To view the full guidelines, please visit the Accessibility: WCAG 2.1 and Evolve path.

Guideline 4.1.1

Parsing Level A In content implemented using markup languages, elements have complete start and end tags, elements are nested according to their specifications, elements do not contain duplicate attributes, and any IDs are unique, except where the specifications allow these features.


This is where the guidelines start to refer to technical standards. This first point requires all code to be set up correctly and that pages are set up correctly, for example.

What does this mean for your content in Evolve?

Evolve is obviously a robust tool that has been built by expert developers and meets these criteria. There’s nothing an end-user needs to consider with regard to this point.

Guideline 4.1.2

Name, Role, Value Level A For all user interface components (including but not limited to: form elements, links, and components generated by scripts), the name and role can be programmatically determined; states, properties, and values that can be set by the user can be programmatically set; and notification of changes to these items is available to user agents, including assistive technologies.


This refers to technical standards within web pages to ensure they have been set up and labeled correctly, and that elements on screen can correctly be recognized by assistive technologies such as screen readers.

What does this mean for your content in Evolve?

All the development work for Evolve ensures that the output meets these standards. There is nothing an end-user needs to do to meet this requirement.

Guideline 4.1.3

Status Messages Level AA In content implemented using markup languages, status messages can be programmatically determined through role or properties such that they can be presented to the user by assistive technologies without receiving focus.


A status message can take a number of different forms, but most of them don’t apply to eLearning content. An example of a status message would be when you upload a photo to social media and a message informs you it was unsuccessful.

What does this mean for your content in Evolve?

A status message is used to alert the learner to a change or that an action was unsuccessful. There aren’t many circumstances where the learner needs to be notified like this. Let’s take an example of a situation like this in Evolve: a learner using a screen reader tries to answer a multiple-choice question, but they haven’t selected an answer option.

When they arrive at the Submit button, the screen reader will tell them what the button is, and the fact it’s unavailable. When they go back through the answer options, the screen reader will tell them each one is unselected.

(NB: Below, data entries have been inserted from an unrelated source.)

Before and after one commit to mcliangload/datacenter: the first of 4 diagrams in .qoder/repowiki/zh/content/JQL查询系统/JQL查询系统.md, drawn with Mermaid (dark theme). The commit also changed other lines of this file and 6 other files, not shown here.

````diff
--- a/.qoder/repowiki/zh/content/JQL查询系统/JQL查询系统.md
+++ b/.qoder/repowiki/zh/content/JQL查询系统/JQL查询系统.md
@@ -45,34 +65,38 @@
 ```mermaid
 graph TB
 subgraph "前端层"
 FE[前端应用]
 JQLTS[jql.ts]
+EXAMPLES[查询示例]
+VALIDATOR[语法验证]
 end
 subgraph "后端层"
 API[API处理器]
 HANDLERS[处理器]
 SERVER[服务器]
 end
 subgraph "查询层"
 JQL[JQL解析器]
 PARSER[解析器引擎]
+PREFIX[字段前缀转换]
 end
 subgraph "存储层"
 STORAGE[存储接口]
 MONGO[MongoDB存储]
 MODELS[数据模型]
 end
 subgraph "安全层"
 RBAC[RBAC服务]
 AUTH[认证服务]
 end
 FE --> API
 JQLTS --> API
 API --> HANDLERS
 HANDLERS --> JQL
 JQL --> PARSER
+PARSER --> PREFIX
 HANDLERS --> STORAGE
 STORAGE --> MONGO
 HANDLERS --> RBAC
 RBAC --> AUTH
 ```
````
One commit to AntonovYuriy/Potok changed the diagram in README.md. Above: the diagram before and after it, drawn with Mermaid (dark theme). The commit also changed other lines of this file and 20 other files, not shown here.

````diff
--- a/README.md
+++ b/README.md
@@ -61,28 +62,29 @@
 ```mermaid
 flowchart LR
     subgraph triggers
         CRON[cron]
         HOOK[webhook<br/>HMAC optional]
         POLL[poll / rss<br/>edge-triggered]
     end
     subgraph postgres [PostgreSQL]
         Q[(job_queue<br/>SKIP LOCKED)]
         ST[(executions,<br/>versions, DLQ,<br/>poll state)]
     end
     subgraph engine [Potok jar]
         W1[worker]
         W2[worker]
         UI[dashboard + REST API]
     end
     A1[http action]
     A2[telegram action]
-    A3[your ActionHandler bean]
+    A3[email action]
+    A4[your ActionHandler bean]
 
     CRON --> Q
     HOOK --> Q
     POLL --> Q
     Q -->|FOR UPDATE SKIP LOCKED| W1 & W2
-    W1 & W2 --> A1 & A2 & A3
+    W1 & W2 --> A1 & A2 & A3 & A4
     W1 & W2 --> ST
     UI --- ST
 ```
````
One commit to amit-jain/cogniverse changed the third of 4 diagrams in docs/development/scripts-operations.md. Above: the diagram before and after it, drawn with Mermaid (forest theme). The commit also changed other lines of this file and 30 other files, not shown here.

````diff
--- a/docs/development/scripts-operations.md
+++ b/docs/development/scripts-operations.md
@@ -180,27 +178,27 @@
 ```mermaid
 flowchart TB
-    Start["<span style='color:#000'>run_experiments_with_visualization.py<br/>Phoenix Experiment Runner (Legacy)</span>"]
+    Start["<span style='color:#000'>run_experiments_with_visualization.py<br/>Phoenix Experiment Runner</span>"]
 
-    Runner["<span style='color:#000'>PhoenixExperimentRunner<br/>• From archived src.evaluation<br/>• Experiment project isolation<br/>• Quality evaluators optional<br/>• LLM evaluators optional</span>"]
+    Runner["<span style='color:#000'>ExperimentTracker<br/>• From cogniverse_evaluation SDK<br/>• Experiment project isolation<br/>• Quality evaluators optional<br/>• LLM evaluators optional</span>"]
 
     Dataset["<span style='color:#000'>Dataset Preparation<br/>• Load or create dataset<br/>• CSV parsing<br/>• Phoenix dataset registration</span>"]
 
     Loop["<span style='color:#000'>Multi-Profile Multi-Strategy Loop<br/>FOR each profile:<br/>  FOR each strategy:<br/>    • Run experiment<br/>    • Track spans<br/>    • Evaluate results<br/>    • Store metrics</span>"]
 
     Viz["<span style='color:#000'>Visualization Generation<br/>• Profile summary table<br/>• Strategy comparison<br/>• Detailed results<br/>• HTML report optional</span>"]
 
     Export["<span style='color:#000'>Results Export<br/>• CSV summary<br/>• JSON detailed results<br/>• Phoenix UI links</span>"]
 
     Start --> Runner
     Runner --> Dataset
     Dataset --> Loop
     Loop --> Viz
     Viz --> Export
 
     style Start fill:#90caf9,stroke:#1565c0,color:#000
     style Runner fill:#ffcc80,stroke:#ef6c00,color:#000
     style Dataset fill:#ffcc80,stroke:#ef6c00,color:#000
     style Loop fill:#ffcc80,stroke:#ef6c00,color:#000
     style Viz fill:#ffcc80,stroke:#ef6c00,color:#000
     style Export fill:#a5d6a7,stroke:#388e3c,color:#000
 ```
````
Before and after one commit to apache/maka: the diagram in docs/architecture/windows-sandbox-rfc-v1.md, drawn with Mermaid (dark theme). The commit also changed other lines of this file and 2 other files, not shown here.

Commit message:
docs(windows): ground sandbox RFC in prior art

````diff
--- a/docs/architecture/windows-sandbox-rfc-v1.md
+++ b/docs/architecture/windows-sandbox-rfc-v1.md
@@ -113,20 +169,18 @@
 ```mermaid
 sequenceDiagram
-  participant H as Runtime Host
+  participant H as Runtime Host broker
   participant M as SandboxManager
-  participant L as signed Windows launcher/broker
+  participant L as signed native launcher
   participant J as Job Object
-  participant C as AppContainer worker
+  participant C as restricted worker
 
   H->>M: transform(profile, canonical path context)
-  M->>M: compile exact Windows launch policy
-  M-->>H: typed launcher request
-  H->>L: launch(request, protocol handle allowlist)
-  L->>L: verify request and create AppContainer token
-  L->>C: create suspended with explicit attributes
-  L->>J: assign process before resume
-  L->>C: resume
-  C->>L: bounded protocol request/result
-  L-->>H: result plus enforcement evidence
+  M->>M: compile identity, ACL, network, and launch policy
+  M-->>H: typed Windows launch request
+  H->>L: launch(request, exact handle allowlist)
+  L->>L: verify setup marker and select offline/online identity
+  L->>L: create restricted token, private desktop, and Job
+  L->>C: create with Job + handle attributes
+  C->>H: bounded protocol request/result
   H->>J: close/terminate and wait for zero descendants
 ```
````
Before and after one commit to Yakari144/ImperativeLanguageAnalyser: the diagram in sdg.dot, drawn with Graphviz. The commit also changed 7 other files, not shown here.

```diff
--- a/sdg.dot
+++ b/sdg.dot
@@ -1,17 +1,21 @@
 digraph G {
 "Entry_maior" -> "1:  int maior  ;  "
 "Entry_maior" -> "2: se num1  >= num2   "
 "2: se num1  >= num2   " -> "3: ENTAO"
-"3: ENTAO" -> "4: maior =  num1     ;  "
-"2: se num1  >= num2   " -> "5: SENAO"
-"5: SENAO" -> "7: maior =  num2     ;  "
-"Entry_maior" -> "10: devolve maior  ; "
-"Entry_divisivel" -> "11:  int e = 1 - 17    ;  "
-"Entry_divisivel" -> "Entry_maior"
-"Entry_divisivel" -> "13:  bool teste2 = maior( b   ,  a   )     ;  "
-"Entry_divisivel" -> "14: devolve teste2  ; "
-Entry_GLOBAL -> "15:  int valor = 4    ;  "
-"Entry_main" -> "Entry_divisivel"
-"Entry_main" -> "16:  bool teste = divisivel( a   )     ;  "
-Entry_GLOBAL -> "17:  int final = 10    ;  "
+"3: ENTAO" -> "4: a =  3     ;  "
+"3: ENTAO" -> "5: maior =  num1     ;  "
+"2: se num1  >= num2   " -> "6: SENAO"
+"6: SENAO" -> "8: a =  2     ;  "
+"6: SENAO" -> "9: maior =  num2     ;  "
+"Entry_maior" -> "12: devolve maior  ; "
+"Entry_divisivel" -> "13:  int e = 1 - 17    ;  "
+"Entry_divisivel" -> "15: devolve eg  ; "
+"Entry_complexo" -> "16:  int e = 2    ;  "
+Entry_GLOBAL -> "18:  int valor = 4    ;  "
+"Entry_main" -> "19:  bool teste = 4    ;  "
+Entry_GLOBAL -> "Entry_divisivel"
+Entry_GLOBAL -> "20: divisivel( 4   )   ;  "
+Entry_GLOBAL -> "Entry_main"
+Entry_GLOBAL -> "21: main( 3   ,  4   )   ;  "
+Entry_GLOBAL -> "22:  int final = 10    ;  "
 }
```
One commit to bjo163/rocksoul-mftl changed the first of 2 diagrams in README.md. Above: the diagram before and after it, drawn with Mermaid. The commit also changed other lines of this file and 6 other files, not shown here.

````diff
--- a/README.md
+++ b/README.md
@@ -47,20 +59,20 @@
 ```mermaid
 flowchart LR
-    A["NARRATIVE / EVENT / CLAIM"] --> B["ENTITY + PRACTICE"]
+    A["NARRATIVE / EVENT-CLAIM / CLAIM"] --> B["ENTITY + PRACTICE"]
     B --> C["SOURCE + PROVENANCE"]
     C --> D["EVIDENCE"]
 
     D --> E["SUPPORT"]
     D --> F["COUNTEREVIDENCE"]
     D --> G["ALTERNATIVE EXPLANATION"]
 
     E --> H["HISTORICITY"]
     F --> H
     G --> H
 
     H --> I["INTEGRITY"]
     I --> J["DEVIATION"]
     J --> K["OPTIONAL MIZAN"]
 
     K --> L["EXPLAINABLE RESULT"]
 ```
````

The information is there for the learner to alert them to the status of any interaction they are navigating through.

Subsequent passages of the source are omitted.